Difference listings
◆ ◆ ◆ ◆

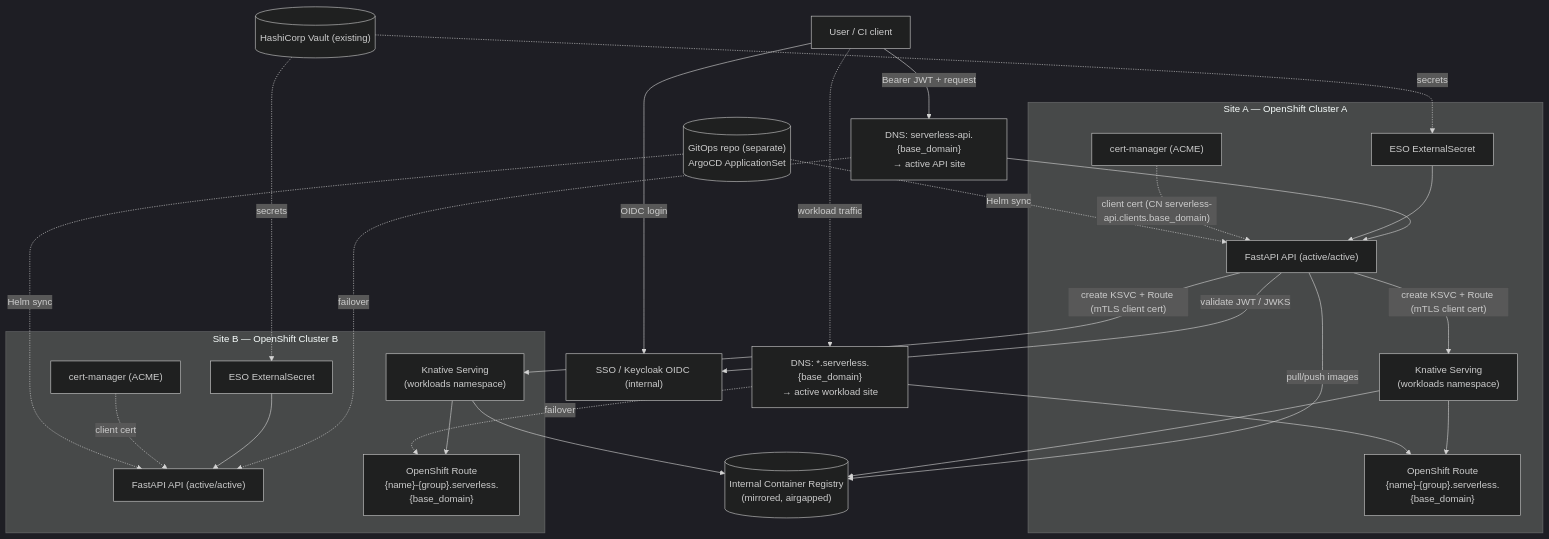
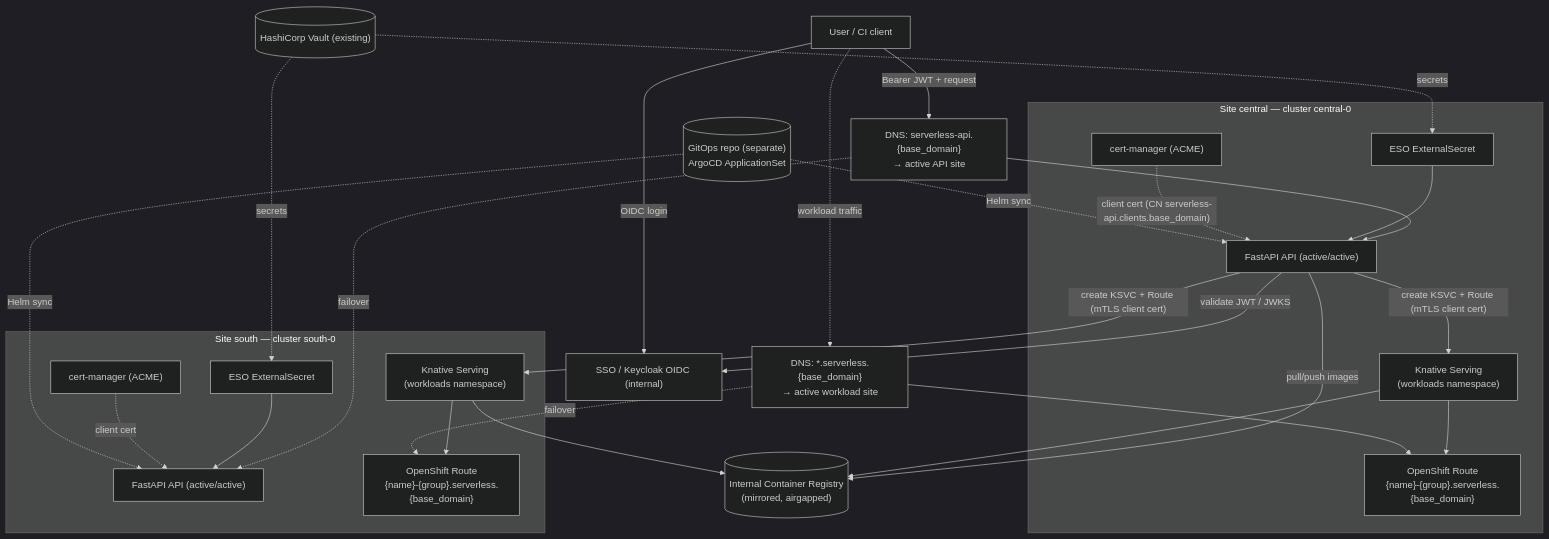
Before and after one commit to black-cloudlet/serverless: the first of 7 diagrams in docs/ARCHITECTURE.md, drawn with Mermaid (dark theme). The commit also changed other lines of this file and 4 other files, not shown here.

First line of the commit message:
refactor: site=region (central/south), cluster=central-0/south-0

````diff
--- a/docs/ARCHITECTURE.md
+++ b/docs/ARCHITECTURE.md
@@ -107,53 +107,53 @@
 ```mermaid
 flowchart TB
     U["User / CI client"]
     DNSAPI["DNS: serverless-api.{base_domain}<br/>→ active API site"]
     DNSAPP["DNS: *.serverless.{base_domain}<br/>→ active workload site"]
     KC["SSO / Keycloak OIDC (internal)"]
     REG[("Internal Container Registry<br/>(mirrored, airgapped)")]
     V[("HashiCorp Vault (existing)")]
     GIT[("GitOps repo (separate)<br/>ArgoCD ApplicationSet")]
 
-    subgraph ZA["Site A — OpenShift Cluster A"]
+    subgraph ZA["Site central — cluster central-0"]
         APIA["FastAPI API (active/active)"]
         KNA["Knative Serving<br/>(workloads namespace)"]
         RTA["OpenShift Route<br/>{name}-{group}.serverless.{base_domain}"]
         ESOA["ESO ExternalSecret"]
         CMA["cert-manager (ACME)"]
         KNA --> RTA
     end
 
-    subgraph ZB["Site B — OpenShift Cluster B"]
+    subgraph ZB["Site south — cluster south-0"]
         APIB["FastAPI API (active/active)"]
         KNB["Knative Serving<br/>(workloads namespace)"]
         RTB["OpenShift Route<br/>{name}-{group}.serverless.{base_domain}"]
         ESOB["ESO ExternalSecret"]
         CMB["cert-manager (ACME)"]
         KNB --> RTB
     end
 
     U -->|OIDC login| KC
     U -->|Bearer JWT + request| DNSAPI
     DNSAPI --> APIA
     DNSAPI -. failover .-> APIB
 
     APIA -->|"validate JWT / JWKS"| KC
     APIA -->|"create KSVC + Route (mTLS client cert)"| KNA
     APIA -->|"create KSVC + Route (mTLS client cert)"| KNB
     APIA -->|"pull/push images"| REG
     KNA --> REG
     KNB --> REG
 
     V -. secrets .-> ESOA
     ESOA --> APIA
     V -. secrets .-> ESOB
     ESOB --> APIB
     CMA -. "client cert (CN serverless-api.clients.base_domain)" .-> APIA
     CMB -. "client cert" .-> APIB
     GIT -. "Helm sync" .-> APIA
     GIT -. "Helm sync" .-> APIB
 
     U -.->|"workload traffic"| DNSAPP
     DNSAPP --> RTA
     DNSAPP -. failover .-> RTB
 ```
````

◆ ◆ ◆ ◆

To do =
Every entry, word for word: repeat it, but skip the images.

The answer =
Before and after one commit to black-cloudlet/serverless: the first of 7 diagrams in docs/ARCHITECTURE.md, drawn with Mermaid (dark theme). The commit also changed other lines of this file and 4 other files, not shown here.

First line of the commit message:
refactor: site=region (central/south), cluster=central-0/south-0

````diff
--- a/docs/ARCHITECTURE.md
+++ b/docs/ARCHITECTURE.md
@@ -107,53 +107,53 @@
 ```mermaid
 flowchart TB
     U["User / CI client"]
     DNSAPI["DNS: serverless-api.{base_domain}<br/>→ active API site"]
     DNSAPP["DNS: *.serverless.{base_domain}<br/>→ active workload site"]
     KC["SSO / Keycloak OIDC (internal)"]
     REG[("Internal Container Registry<br/>(mirrored, airgapped)")]
     V[("HashiCorp Vault (existing)")]
     GIT[("GitOps repo (separate)<br/>ArgoCD ApplicationSet")]
 
-    subgraph ZA["Site A — OpenShift Cluster A"]
+    subgraph ZA["Site central — cluster central-0"]
         APIA["FastAPI API (active/active)"]
         KNA["Knative Serving<br/>(workloads namespace)"]
         RTA["OpenShift Route<br/>{name}-{group}.serverless.{base_domain}"]
         ESOA["ESO ExternalSecret"]
         CMA["cert-manager (ACME)"]
         KNA --> RTA
     end
 
-    subgraph ZB["Site B — OpenShift Cluster B"]
+    subgraph ZB["Site south — cluster south-0"]
         APIB["FastAPI API (active/active)"]
         KNB["Knative Serving<br/>(workloads namespace)"]
         RTB["OpenShift Route<br/>{name}-{group}.serverless.{base_domain}"]
         ESOB["ESO ExternalSecret"]
         CMB["cert-manager (ACME)"]
         KNB --> RTB
     end
 
     U -->|OIDC login| KC
     U -->|Bearer JWT + request| DNSAPI
     DNSAPI --> APIA
     DNSAPI -. failover .-> APIB
 
     APIA -->|"validate JWT / JWKS"| KC
     APIA -->|"create KSVC + Route (mTLS client cert)"| KNA
     APIA -->|"create KSVC + Route (mTLS client cert)"| KNB
     APIA -->|"pull/push images"| REG
     KNA --> REG
     KNB --> REG
 
     V -. secrets .-> ESOA
     ESOA --> APIA
     V -. secrets .-> ESOB
     ESOB --> APIB
     CMA -. "client cert (CN serverless-api.clients.base_domain)" .-> APIA
     CMB -. "client cert" .-> APIB
     GIT -. "Helm sync" .-> APIA
     GIT -. "Helm sync" .-> APIB
 
     U -.->|"workload traffic"| DNSAPP
     DNSAPP --> RTA
     DNSAPP -. failover .-> RTB
 ```
````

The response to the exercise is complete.